→ **Task item**:
Across the records below, how many lines include the string "GitHub"? State the number and nothing more.

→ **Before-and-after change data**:
################

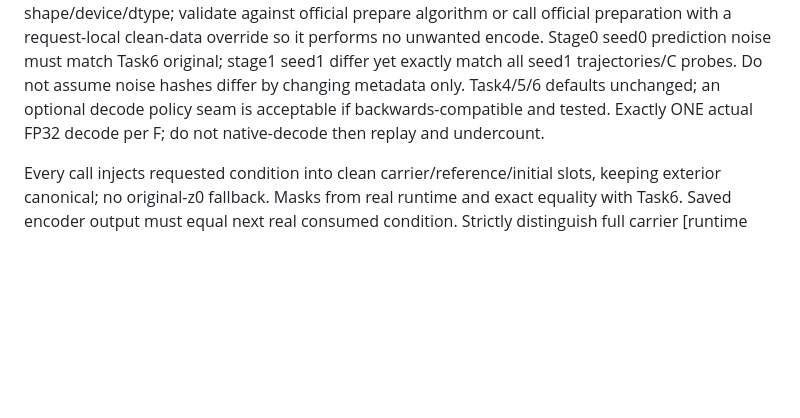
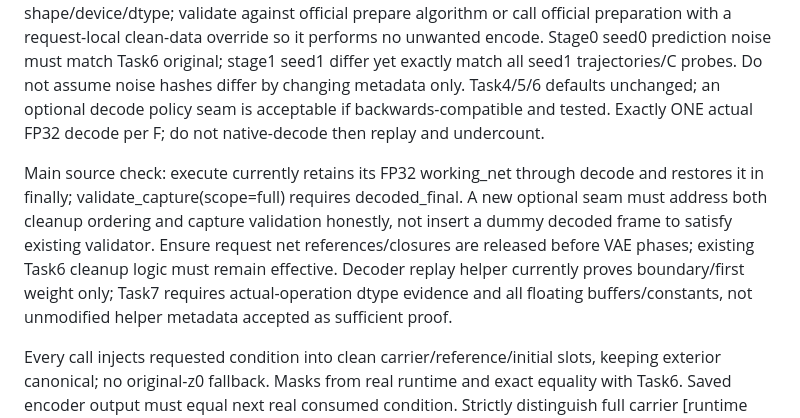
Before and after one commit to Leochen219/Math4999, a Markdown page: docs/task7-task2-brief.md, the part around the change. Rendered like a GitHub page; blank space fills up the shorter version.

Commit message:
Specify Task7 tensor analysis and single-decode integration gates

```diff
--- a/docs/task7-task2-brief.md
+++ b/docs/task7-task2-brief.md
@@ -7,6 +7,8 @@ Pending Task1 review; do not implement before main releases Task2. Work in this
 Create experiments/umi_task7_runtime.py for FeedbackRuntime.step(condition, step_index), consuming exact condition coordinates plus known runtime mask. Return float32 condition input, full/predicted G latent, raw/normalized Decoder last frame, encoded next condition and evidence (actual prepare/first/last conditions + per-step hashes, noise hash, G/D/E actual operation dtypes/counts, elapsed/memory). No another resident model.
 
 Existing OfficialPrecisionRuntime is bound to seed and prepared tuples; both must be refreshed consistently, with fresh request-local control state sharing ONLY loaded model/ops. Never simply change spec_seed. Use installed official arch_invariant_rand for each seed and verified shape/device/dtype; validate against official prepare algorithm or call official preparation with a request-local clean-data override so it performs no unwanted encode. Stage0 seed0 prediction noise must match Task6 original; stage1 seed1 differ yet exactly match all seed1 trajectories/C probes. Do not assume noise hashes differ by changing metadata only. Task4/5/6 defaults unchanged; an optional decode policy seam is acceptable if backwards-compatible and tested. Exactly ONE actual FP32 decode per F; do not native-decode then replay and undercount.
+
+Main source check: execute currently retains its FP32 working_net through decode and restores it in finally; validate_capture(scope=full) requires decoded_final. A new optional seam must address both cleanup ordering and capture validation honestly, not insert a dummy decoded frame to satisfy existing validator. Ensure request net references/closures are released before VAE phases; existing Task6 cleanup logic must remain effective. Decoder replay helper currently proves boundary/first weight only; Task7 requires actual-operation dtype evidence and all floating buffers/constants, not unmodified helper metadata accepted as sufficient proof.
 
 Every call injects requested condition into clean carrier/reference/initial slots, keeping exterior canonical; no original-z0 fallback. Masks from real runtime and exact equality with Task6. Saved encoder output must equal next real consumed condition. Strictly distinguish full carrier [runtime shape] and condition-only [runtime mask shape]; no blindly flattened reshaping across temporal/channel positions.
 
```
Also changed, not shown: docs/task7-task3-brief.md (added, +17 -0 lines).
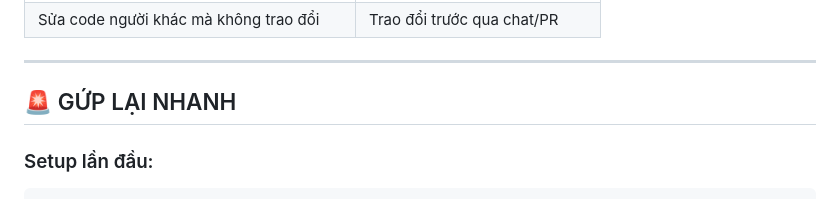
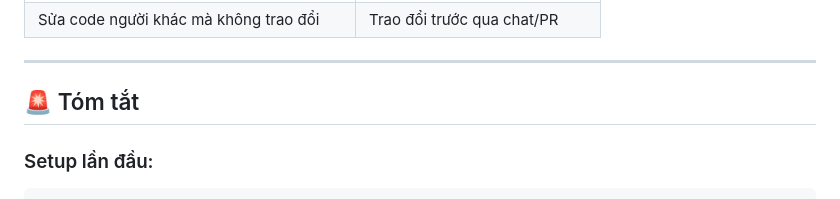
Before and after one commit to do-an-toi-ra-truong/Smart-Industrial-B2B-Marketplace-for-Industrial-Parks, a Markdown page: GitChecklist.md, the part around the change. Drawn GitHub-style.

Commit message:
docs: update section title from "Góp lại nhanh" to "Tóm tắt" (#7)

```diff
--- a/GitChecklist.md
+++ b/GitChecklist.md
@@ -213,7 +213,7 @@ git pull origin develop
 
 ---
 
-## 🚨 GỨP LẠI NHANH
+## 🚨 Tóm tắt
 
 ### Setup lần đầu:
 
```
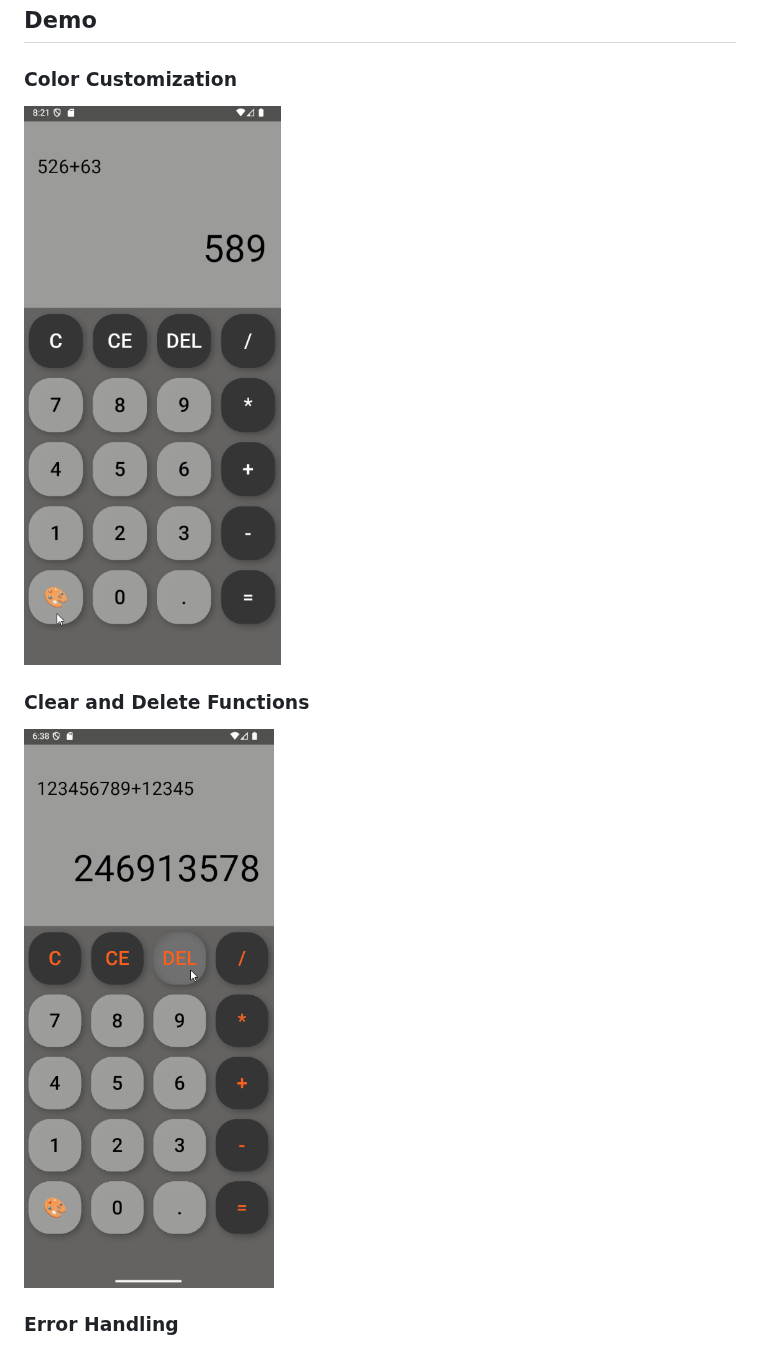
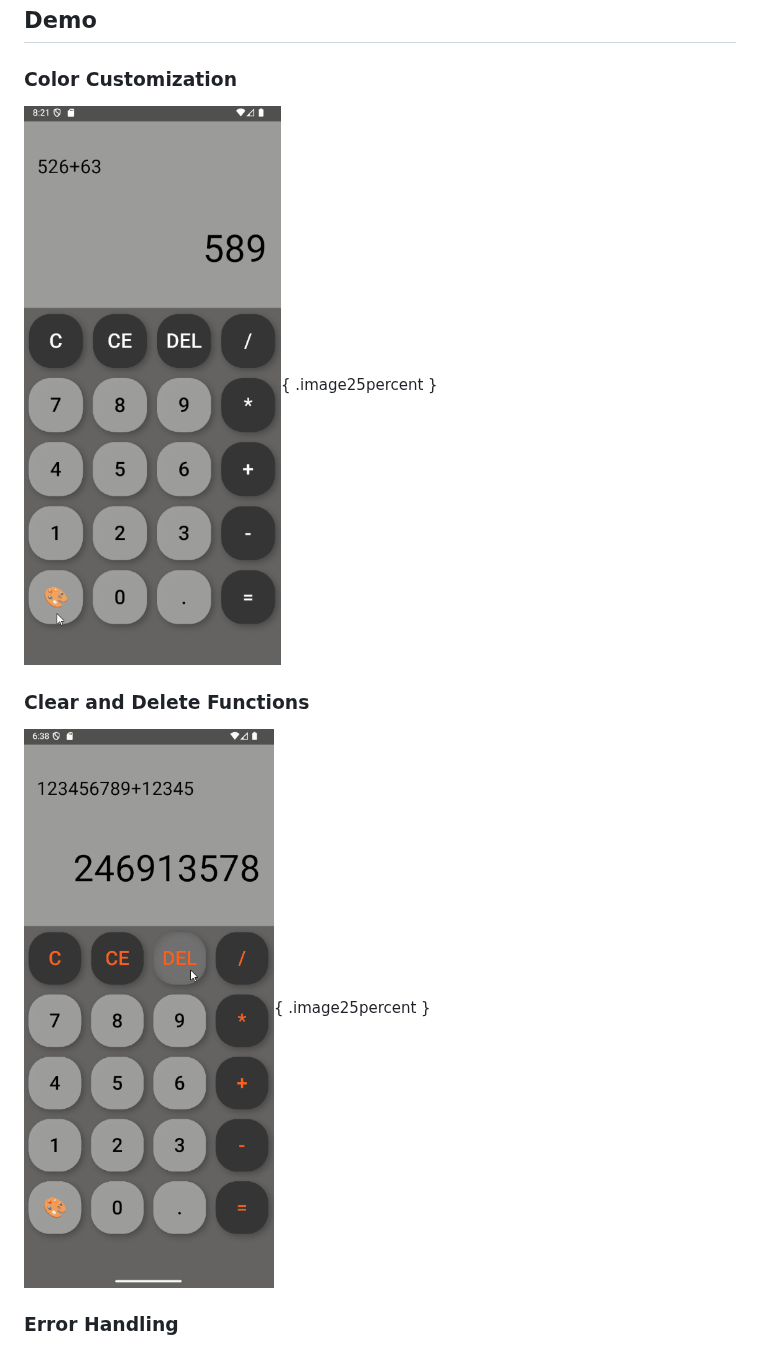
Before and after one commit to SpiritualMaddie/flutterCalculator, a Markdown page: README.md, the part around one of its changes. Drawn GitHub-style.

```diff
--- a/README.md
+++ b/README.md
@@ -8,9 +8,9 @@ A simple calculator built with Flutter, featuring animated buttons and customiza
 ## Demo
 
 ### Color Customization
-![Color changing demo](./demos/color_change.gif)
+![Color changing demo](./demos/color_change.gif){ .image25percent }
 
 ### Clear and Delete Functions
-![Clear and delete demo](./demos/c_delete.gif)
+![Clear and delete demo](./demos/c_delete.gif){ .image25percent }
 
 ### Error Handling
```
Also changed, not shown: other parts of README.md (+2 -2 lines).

################

→ **Solution for this task**:
3